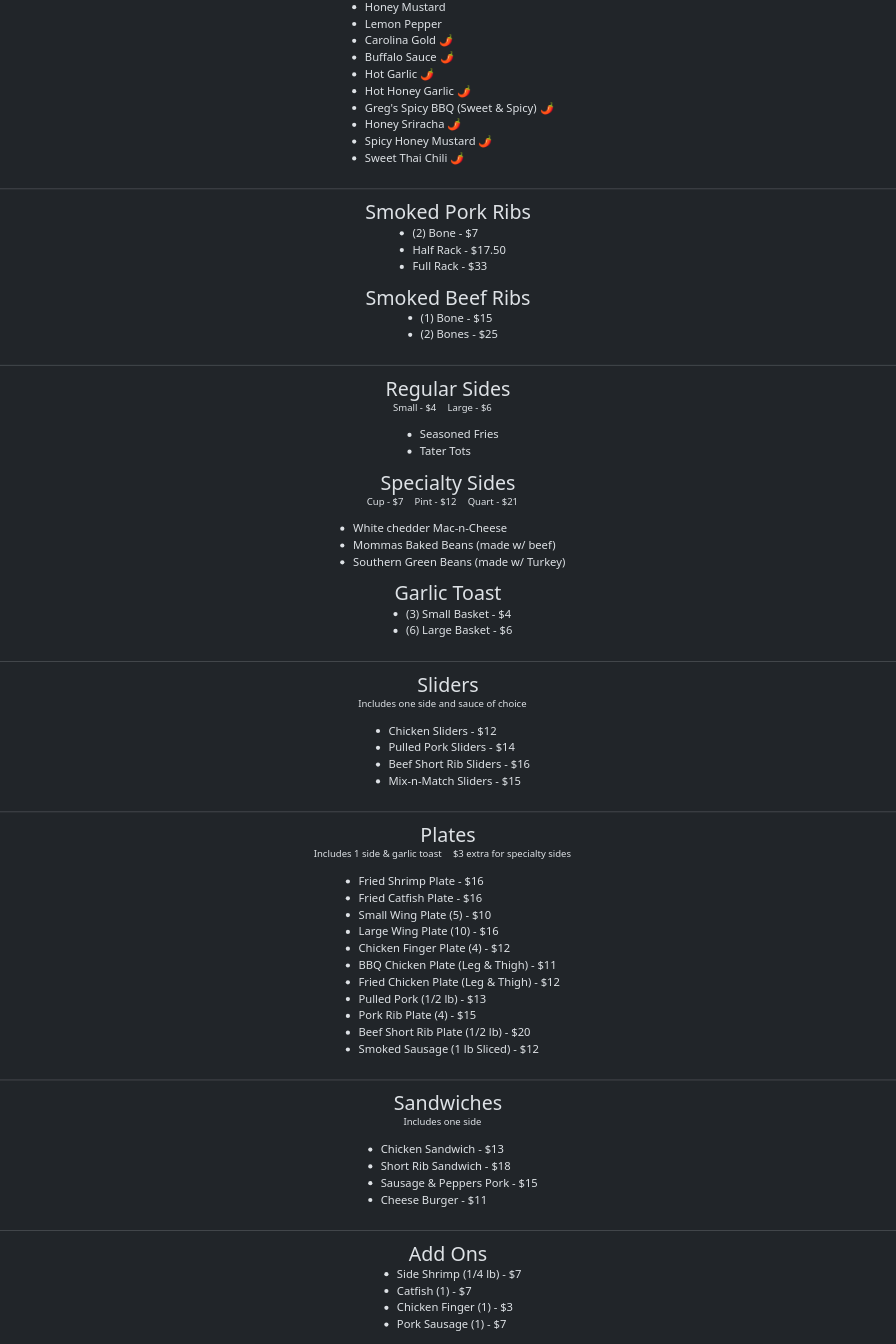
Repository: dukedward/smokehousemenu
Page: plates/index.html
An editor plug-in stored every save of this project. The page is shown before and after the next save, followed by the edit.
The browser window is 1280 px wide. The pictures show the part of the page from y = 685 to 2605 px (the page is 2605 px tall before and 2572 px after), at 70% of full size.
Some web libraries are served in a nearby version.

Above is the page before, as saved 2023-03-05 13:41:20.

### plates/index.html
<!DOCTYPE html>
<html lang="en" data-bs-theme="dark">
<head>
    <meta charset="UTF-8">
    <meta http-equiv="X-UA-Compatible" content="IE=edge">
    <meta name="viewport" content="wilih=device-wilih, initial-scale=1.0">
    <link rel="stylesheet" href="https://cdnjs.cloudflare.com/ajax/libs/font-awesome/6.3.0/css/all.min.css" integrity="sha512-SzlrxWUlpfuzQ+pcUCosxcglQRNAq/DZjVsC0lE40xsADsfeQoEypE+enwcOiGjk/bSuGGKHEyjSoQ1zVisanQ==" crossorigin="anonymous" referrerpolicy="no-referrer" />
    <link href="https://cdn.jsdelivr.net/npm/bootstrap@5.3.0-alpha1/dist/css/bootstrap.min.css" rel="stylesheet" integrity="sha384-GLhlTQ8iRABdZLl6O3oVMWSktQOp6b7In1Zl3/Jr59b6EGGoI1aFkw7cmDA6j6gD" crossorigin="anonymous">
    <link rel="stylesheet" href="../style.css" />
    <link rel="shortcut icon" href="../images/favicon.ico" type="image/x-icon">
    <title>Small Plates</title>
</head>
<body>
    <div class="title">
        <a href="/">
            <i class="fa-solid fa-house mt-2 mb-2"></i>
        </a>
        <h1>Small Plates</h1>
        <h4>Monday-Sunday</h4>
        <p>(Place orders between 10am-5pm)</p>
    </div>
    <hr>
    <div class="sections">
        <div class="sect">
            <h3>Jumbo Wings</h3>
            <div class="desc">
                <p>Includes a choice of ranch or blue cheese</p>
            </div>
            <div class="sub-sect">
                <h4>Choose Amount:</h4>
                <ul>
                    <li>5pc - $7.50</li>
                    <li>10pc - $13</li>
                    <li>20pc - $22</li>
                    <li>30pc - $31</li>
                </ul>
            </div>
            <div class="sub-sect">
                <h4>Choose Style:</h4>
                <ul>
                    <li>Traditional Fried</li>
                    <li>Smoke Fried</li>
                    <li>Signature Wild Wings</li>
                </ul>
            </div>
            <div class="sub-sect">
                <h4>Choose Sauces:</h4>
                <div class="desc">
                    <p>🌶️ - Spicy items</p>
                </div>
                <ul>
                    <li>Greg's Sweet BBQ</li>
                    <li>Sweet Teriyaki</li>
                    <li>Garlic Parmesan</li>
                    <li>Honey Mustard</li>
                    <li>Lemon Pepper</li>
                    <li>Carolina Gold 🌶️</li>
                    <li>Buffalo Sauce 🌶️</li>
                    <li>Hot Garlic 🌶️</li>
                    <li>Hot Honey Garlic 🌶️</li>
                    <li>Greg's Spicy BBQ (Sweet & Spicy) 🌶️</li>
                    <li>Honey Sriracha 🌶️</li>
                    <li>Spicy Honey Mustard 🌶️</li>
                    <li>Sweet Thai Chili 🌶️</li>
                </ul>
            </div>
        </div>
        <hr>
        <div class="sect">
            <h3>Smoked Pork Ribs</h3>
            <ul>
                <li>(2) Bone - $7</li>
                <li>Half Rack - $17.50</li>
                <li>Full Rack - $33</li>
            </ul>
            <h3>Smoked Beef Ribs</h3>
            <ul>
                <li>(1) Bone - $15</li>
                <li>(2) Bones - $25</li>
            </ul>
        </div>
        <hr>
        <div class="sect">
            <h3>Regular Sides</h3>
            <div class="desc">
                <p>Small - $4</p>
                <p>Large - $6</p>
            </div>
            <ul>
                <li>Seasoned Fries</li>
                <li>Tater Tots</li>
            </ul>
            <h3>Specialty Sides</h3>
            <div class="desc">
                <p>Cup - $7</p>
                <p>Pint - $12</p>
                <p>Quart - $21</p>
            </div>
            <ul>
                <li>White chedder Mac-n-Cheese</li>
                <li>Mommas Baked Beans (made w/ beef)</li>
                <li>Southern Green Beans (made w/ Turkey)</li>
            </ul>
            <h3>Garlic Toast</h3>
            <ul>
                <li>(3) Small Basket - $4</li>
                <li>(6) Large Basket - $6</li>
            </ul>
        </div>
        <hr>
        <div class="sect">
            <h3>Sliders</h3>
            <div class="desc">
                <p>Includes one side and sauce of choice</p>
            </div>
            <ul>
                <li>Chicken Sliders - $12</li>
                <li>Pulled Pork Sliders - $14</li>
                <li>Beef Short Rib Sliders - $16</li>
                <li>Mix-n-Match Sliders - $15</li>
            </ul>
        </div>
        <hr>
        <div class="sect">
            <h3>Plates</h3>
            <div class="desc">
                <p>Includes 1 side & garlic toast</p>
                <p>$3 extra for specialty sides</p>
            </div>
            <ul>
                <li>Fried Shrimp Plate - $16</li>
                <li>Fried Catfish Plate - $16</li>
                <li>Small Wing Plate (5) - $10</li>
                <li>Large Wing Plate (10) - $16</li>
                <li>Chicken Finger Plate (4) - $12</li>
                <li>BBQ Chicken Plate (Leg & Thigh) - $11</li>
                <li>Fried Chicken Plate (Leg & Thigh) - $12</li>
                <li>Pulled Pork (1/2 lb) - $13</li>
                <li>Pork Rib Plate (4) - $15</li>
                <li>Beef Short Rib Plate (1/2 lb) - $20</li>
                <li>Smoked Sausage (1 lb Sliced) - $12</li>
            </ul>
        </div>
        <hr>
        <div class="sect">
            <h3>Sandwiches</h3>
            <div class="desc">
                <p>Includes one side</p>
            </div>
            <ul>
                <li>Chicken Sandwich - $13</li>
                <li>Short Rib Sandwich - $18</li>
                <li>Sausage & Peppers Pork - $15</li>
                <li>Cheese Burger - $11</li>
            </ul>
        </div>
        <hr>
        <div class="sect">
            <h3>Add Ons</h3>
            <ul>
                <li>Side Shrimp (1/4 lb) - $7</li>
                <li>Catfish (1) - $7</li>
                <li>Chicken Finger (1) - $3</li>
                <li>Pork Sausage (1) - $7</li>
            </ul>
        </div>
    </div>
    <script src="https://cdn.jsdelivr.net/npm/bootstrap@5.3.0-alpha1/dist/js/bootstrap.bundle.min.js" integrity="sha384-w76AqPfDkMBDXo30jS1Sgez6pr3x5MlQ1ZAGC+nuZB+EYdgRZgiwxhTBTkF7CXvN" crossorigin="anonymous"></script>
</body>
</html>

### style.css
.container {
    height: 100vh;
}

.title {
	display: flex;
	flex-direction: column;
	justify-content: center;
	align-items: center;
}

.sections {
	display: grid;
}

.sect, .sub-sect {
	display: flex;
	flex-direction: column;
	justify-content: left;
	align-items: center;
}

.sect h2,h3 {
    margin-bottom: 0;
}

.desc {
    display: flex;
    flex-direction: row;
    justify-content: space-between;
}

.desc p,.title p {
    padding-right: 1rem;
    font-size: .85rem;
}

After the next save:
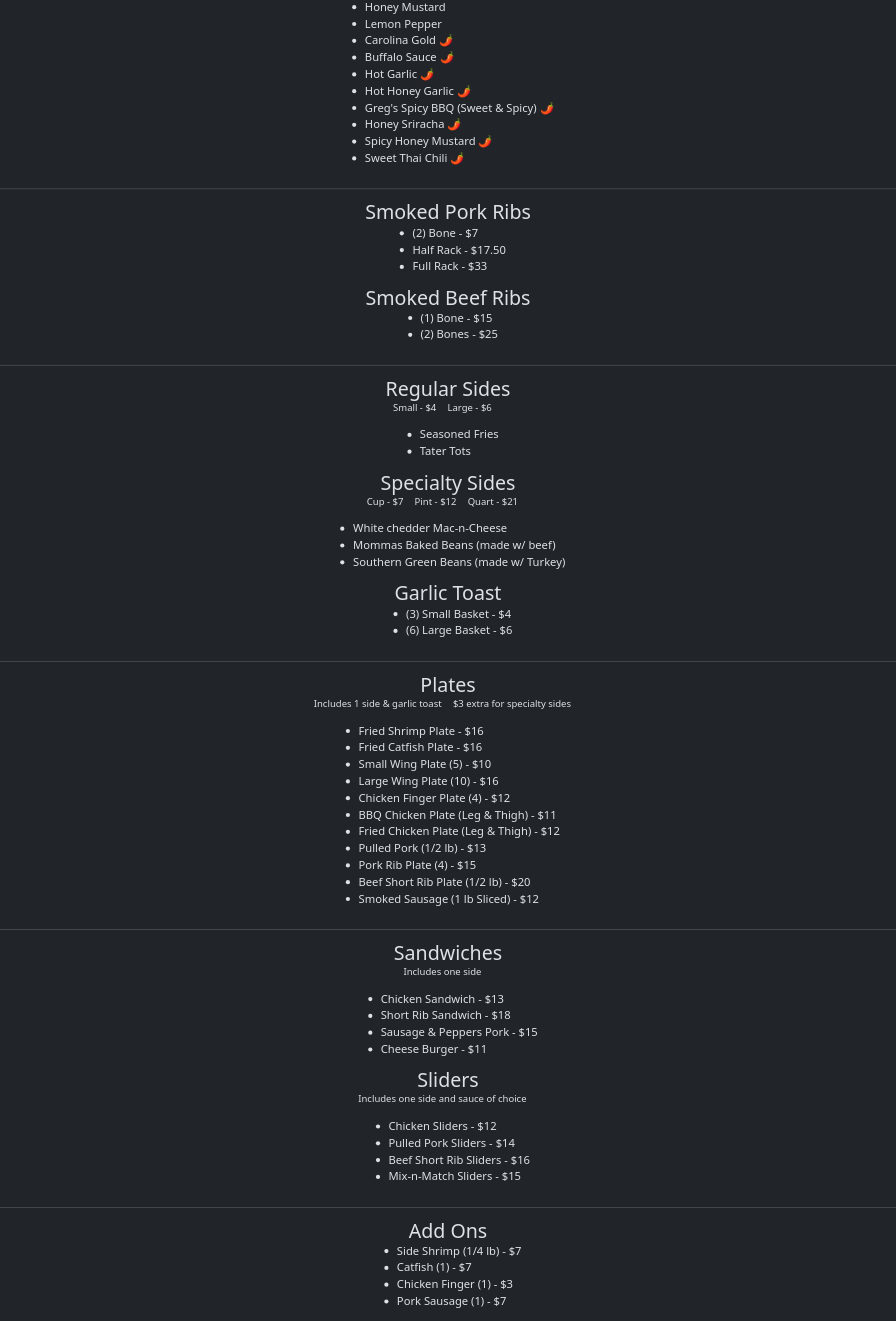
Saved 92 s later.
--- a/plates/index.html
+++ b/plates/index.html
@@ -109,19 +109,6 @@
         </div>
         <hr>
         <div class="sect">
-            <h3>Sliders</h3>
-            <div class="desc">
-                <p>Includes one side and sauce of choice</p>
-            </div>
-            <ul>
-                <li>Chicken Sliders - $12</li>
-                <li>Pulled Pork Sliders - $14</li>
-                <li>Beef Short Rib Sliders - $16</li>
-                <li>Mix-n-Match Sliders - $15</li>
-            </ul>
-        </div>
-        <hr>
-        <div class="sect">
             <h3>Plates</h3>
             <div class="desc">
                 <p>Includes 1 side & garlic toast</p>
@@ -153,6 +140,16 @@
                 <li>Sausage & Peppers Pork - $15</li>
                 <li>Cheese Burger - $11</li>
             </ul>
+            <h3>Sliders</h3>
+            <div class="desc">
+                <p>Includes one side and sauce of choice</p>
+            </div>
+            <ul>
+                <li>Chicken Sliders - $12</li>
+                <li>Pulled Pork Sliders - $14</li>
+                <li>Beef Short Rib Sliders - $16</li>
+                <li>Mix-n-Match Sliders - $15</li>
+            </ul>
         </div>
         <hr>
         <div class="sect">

> **ABOUT THIS EXERCISE**: The response consists of the lines above that contain "Basket".

> **RESPONSE TO THE EXERCISE**:
                <li>(3) Small Basket - $4</li>
                <li>(6) Large Basket - $6</li>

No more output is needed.